But sadly, one and a half acres of rainforest are lost every second, simply because countries, not just developing ones but developed ones as well see them as nothing more than a gigantic matchstick factory. Many indigenous tribes are also being forced to move into urban settings or perish. Once upon a time 10 million native Americans roamed in the dense Amazonian rainforests, today only about 200,000 are left.

Did you know that along with the oceans the Amazonian rainforests are the world’s biggest recycling unit for converting carbon dioxide into oxygen. About 20 percent of the world oxygen is produced in the Amazon Rainforest, it doesn’t matter whether you are from the USA or the UK or Australia or China, 20 percent all your oxygen needs are taken care of by the Amazon. That’s the reason why they are called the lungs of the world.

One-fifth of the world's fresh water is in the Amazon Basin alone. This in turn supports one of the richest biodiversities on the planet. 25 percent of all western pharmaceuticals are derived straight from rainforest plants. And another little fact about rainforest species - Around 137 plant, animal and insect species are lost every single day due to rainforest destruction.
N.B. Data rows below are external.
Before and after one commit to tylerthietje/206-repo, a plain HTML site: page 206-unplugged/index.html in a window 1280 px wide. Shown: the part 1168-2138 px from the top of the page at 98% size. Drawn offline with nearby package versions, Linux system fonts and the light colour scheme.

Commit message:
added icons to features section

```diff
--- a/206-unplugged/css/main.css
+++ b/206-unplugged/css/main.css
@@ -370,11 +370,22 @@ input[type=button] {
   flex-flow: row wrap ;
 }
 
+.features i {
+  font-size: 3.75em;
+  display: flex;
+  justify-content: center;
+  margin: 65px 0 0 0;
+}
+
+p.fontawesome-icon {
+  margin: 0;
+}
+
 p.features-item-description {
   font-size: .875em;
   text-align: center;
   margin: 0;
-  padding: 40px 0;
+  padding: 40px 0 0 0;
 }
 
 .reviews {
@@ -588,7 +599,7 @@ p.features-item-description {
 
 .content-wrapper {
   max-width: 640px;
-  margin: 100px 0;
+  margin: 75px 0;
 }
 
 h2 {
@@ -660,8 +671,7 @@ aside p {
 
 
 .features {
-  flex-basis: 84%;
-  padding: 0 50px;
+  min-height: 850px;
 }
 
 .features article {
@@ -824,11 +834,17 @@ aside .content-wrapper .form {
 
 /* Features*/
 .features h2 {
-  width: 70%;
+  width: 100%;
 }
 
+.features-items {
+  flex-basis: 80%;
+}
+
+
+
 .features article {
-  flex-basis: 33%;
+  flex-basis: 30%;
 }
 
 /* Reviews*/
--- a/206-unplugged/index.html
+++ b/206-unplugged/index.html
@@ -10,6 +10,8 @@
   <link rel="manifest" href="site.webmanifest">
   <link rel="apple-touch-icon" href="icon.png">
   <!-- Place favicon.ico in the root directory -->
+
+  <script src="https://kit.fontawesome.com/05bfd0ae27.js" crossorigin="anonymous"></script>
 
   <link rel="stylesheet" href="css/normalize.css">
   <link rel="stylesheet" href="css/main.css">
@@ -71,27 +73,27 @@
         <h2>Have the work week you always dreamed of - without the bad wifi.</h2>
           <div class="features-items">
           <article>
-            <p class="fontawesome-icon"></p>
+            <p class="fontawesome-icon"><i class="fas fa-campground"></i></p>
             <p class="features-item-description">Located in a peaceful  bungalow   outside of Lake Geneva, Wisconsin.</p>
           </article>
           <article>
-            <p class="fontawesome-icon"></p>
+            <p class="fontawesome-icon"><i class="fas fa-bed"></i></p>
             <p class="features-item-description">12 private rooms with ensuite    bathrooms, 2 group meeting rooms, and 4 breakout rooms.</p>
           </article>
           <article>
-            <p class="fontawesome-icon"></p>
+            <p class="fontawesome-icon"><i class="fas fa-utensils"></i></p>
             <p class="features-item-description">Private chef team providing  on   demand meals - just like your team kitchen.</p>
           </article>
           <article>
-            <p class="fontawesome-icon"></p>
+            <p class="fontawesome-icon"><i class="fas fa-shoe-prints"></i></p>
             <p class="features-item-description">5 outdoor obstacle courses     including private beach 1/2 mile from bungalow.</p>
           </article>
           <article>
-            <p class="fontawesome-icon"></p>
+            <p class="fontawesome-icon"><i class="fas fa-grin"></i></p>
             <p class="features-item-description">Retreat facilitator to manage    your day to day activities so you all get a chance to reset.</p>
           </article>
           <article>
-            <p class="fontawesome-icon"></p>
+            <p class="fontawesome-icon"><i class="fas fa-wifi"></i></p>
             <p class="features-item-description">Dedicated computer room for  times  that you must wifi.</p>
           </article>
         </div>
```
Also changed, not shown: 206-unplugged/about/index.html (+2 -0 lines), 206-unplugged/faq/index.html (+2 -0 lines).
Amazon Rainforest StreamThis number rounds off to approximately 50,000 species a year. Natives have been living in the Amazon for thousands of years and know the region as well as you would know the city or town or wherever the place you live. Medicine men, or shaman go a little further, they know the medicinal properties of possibly every single living creature around them, since many native youngsters are actually eager to move into cities most of the shamans left are in their 70s and don’t have anyone to pass on their knowledge to. Every time a shaman dies without passing on his knowledge, it is like another Library of Alexandria getting burnt to ashes, all of it’s knowledge being lost forever, especially since we rarely know anything at all about the 137 species which go extinct every day, all of them might be potential cures for cancer or AIDS or some other life threatening disease – 50,000 potential cures lost every year.

Could you imagine a world without tomatoes, black pepper, vanilla or Chocolate? None of these everyday treats would exist if not for the rainforests and hundreds, if not thousands more pleasure foods might be waiting to be discovered in rainforests, so no one can claim that they are unaffected by the loss of the Amazon Rainforest.

At this point the problems won’t go away even if we can somehow manage to curb deforestation, there needs to be a way to recover and maintain biodiversity because it the biodiversity of the Amazon is lost, then eventually the whole forest itself will be destroyed – this is the greatest of mankind’s crimes of greed. So many species are lost at such a break neck speed that there is no way of telling how the food web will be affected, it might be years before the full force of what we have done might be fully felt.

But, thankfully, there is still hope. If left intact, the Amazon Rainforest seems to be strong enough to regenerate and even recover to a certain extent. The beauty of this is that there would still be very lucrative business prospects in these forests in the form of gathering nuts, fruits and other renewable forest products, which is far more beneficial than outright destruction of the forest.